» Your task
With the pictures excluded, reproduce all of the data exactly.

» Data for this exercise
====================

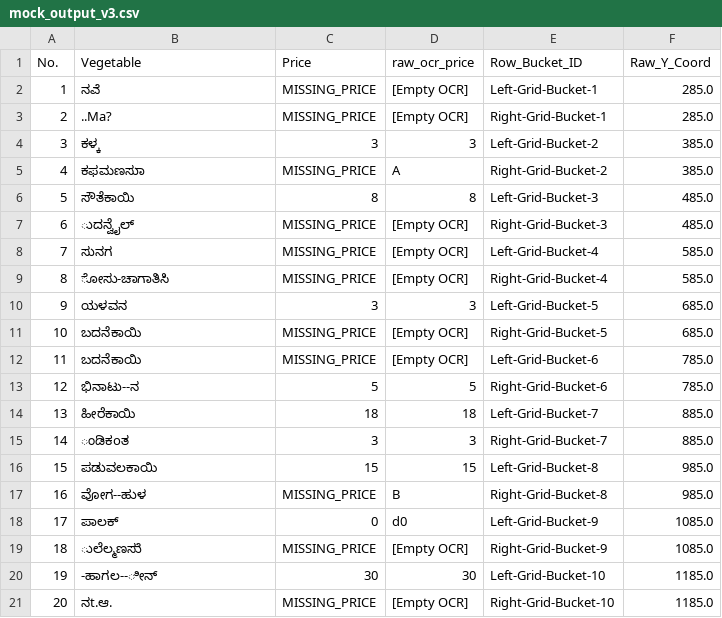
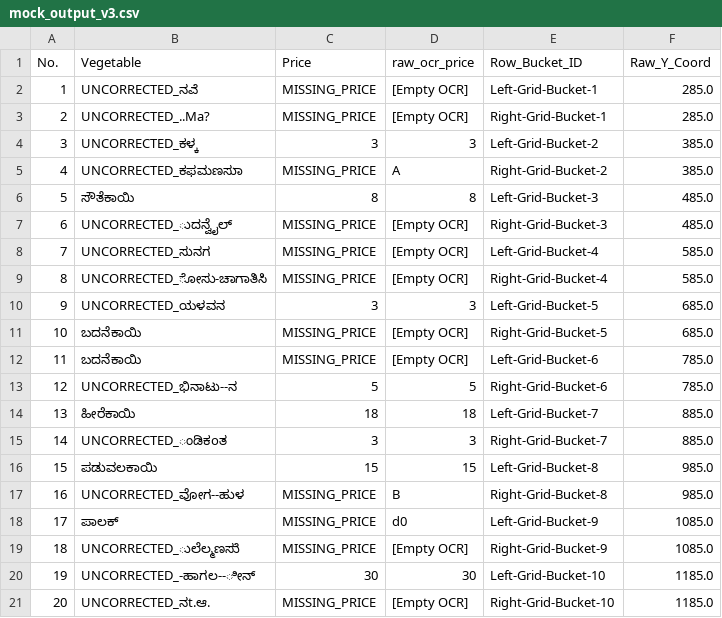
Before and after one commit to The-Yesh21/GreenNetSpark-OCR, a CSV file: mock_output_v3.csv, drawn as a sheet.

```diff
--- a/mock_output_v3.csv
+++ b/mock_output_v3.csv
@@ -1,21 +1,21 @@
 No.,Vegetable,Price,raw_ocr_price,Row_Bucket_ID,Raw_Y_Coord
-1,ನಎೆ,MISSING_PRICE,[Empty OCR],Left-Grid-Bucket-1,285.0
-2,..Ma?,MISSING_PRICE,[Empty OCR],Right-Grid-Bucket-1,285.0
-3,ಕಳ್ಕ,3,3,Left-Grid-Bucket-2,385.0
-4,ಕಫಮಣಸುಾ,MISSING_PRICE,A,Right-Grid-Bucket-2,385.0
+1,UNCORRECTED_ನಎೆ,MISSING_PRICE,[Empty OCR],Left-Grid-Bucket-1,285.0
+2,UNCORRECTED_..Ma?,MISSING_PRICE,[Empty OCR],Right-Grid-Bucket-1,285.0
+3,UNCORRECTED_ಕಳ್ಕ,3,3,Left-Grid-Bucket-2,385.0
+4,UNCORRECTED_ಕಫಮಣಸುಾ,MISSING_PRICE,A,Right-Grid-Bucket-2,385.0
 5,ಸೌತೆಕಾಯಿ,8,8,Left-Grid-Bucket-3,485.0
-6,ುದನ್ವೈಲ್,MISSING_PRICE,[Empty OCR],Right-Grid-Bucket-3,485.0
-7,ಸುನಗ,MISSING_PRICE,[Empty OCR],Left-Grid-Bucket-4,585.0
-8,ೋಸು-ಚಾಗಾತಿಸಿ,MISSING_PRICE,[Empty OCR],Right-Grid-Bucket-4,585.0
-9,ಯಳವನ,3,3,Left-Grid-Bucket-5,685.0
+6,UNCORRECTED_ುದನ್ವೈಲ್,MISSING_PRICE,[Empty OCR],Right-Grid-Bucket-3,485.0
+7,UNCORRECTED_ಸುನಗ,MISSING_PRICE,[Empty OCR],Left-Grid-Bucket-4,585.0
+8,UNCORRECTED_ೋಸು-ಚಾಗಾತಿಸಿ,MISSING_PRICE,[Empty OCR],Right-Grid-Bucket-4,585.0
+9,UNCORRECTED_ಯಳವನ,3,3,Left-Grid-Bucket-5,685.0
 10,ಬದನೆಕಾಯಿ,MISSING_PRICE,[Empty OCR],Right-Grid-Bucket-5,685.0
 11,ಬದನೆಕಾಯಿ,MISSING_PRICE,[Empty OCR],Left-Grid-Bucket-6,785.0
-12,ಭಿನಾಟು--ನ,5,5,Right-Grid-Bucket-6,785.0
+12,UNCORRECTED_ಭಿನಾಟು--ನ,5,5,Right-Grid-Bucket-6,785.0
 13,ಹೀರೆಕಾಯಿ,18,18,Left-Grid-Bucket-7,885.0
-14,ಂಡಿಕoತ,3,3,Right-Grid-Bucket-7,885.0
+14,UNCORRECTED_ಂಡಿಕoತ,3,3,Right-Grid-Bucket-7,885.0
 15,ಪಡುವಲಕಾಯಿ,15,15,Left-Grid-Bucket-8,985.0
-16,ವೋಗ--ಹುಳ,MISSING_PRICE,B,Right-Grid-Bucket-8,985.0
-17,ಪಾಲಕ್,0,d0,Left-Grid-Bucket-9,1085.0
-18,ುಲೆಲ್ಮಣಸುೆ,MISSING_PRICE,[Empty OCR],Right-Grid-Bucket-9,1085.0
-19,-ಹಾಗಲ--ೀನ್,30,30,Left-Grid-Bucket-10,1185.0
-20,ನt.ಆ.,MISSING_PRICE,[Empty OCR],Right-Grid-Bucket-10,1185.0
+16,UNCORRECTED_ವೋಗ--ಹುಳ,MISSING_PRICE,B,Right-Grid-Bucket-8,985.0
+17,ಪಾಲಕ್,MISSING_PRICE,d0,Left-Grid-Bucket-9,1085.0
+18,UNCORRECTED_ುಲೆಲ್ಮಣಸುೆ,MISSING_PRICE,[Empty OCR],Right-Grid-Bucket-9,1085.0
+19,UNCORRECTED_-ಹಾಗಲ--ೀನ್,30,30,Left-Grid-Bucket-10,1185.0
+20,UNCORRECTED_ನt.ಆ.,MISSING_PRICE,[Empty OCR],Right-Grid-Bucket-10,1185.0
```
Also changed, not shown: 5 other files.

====================

» Task output
Before and after one commit to The-Yesh21/GreenNetSpark-OCR, a CSV file: mock_output_v3.csv, drawn as a sheet.

```diff
--- a/mock_output_v3.csv
+++ b/mock_output_v3.csv
@@ -1,21 +1,21 @@
 No.,Vegetable,Price,raw_ocr_price,Row_Bucket_ID,Raw_Y_Coord
-1,ನಎೆ,MISSING_PRICE,[Empty OCR],Left-Grid-Bucket-1,285.0
-2,..Ma?,MISSING_PRICE,[Empty OCR],Right-Grid-Bucket-1,285.0
-3,ಕಳ್ಕ,3,3,Left-Grid-Bucket-2,385.0
-4,ಕಫಮಣಸುಾ,MISSING_PRICE,A,Right-Grid-Bucket-2,385.0
+1,UNCORRECTED_ನಎೆ,MISSING_PRICE,[Empty OCR],Left-Grid-Bucket-1,285.0
+2,UNCORRECTED_..Ma?,MISSING_PRICE,[Empty OCR],Right-Grid-Bucket-1,285.0
+3,UNCORRECTED_ಕಳ್ಕ,3,3,Left-Grid-Bucket-2,385.0
+4,UNCORRECTED_ಕಫಮಣಸುಾ,MISSING_PRICE,A,Right-Grid-Bucket-2,385.0
 5,ಸೌತೆಕಾಯಿ,8,8,Left-Grid-Bucket-3,485.0
-6,ುದನ್ವೈಲ್,MISSING_PRICE,[Empty OCR],Right-Grid-Bucket-3,485.0
-7,ಸುನಗ,MISSING_PRICE,[Empty OCR],Left-Grid-Bucket-4,585.0
-8,ೋಸು-ಚಾಗಾತಿಸಿ,MISSING_PRICE,[Empty OCR],Right-Grid-Bucket-4,585.0
-9,ಯಳವನ,3,3,Left-Grid-Bucket-5,685.0
+6,UNCORRECTED_ುದನ್ವೈಲ್,MISSING_PRICE,[Empty OCR],Right-Grid-Bucket-3,485.0
+7,UNCORRECTED_ಸುನಗ,MISSING_PRICE,[Empty OCR],Left-Grid-Bucket-4,585.0
+8,UNCORRECTED_ೋಸು-ಚಾಗಾತಿಸಿ,MISSING_PRICE,[Empty OCR],Right-Grid-Bucket-4,585.0
+9,UNCORRECTED_ಯಳವನ,3,3,Left-Grid-Bucket-5,685.0
 10,ಬದನೆಕಾಯಿ,MISSING_PRICE,[Empty OCR],Right-Grid-Bucket-5,685.0
 11,ಬದನೆಕಾಯಿ,MISSING_PRICE,[Empty OCR],Left-Grid-Bucket-6,785.0
-12,ಭಿನಾಟು--ನ,5,5,Right-Grid-Bucket-6,785.0
+12,UNCORRECTED_ಭಿನಾಟು--ನ,5,5,Right-Grid-Bucket-6,785.0
 13,ಹೀರೆಕಾಯಿ,18,18,Left-Grid-Bucket-7,885.0
-14,ಂಡಿಕoತ,3,3,Right-Grid-Bucket-7,885.0
+14,UNCORRECTED_ಂಡಿಕoತ,3,3,Right-Grid-Bucket-7,885.0
 15,ಪಡುವಲಕಾಯಿ,15,15,Left-Grid-Bucket-8,985.0
-16,ವೋಗ--ಹುಳ,MISSING_PRICE,B,Right-Grid-Bucket-8,985.0
-17,ಪಾಲಕ್,0,d0,Left-Grid-Bucket-9,1085.0
-18,ುಲೆಲ್ಮಣಸುೆ,MISSING_PRICE,[Empty OCR],Right-Grid-Bucket-9,1085.0
-19,-ಹಾಗಲ--ೀನ್,30,30,Left-Grid-Bucket-10,1185.0
-20,ನt.ಆ.,MISSING_PRICE,[Empty OCR],Right-Grid-Bucket-10,1185.0
+16,UNCORRECTED_ವೋಗ--ಹುಳ,MISSING_PRICE,B,Right-Grid-Bucket-8,985.0
+17,ಪಾಲಕ್,MISSING_PRICE,d0,Left-Grid-Bucket-9,1085.0
+18,UNCORRECTED_ುಲೆಲ್ಮಣಸುೆ,MISSING_PRICE,[Empty OCR],Right-Grid-Bucket-9,1085.0
+19,UNCORRECTED_-ಹಾಗಲ--ೀನ್,30,30,Left-Grid-Bucket-10,1185.0
+20,UNCORRECTED_ನt.ಆ.,MISSING_PRICE,[Empty OCR],Right-Grid-Bucket-10,1185.0
```
Also changed, not shown: 5 other files.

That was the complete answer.